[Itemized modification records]
=== Begin Enclosure ===
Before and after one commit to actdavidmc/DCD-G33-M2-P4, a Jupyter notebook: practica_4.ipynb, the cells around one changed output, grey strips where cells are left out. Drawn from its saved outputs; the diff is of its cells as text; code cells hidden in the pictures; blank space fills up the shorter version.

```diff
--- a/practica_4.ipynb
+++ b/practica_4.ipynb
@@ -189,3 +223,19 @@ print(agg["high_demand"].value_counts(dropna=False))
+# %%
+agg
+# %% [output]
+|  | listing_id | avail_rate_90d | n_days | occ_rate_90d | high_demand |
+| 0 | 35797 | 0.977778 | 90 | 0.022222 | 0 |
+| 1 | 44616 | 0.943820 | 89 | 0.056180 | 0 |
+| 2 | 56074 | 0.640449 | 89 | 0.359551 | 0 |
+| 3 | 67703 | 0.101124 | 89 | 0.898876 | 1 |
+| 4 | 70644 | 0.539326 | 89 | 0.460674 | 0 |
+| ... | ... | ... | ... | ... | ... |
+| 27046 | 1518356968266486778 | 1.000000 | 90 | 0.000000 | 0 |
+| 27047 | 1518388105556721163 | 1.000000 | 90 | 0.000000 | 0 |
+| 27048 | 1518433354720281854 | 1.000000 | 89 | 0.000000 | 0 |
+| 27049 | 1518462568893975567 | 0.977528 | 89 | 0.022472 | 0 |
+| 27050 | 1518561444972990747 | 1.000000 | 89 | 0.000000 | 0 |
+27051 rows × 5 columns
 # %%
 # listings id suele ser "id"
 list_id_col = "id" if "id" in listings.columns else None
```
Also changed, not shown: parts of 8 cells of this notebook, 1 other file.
=== End Enclosure ===
All lines in the data that contain the word "ipynb" should be copied.

Your solution ::
Before and after one commit to actdavidmc/DCD-G33-M2-P4, a Jupyter notebook: practica_4.ipynb, the cells around one changed output, grey strips where cells are left out. Drawn from its saved outputs; the diff is of its cells as text; code cells hidden in the pictures; blank space fills up the shorter version.
--- a/practica_4.ipynb
+++ b/practica_4.ipynb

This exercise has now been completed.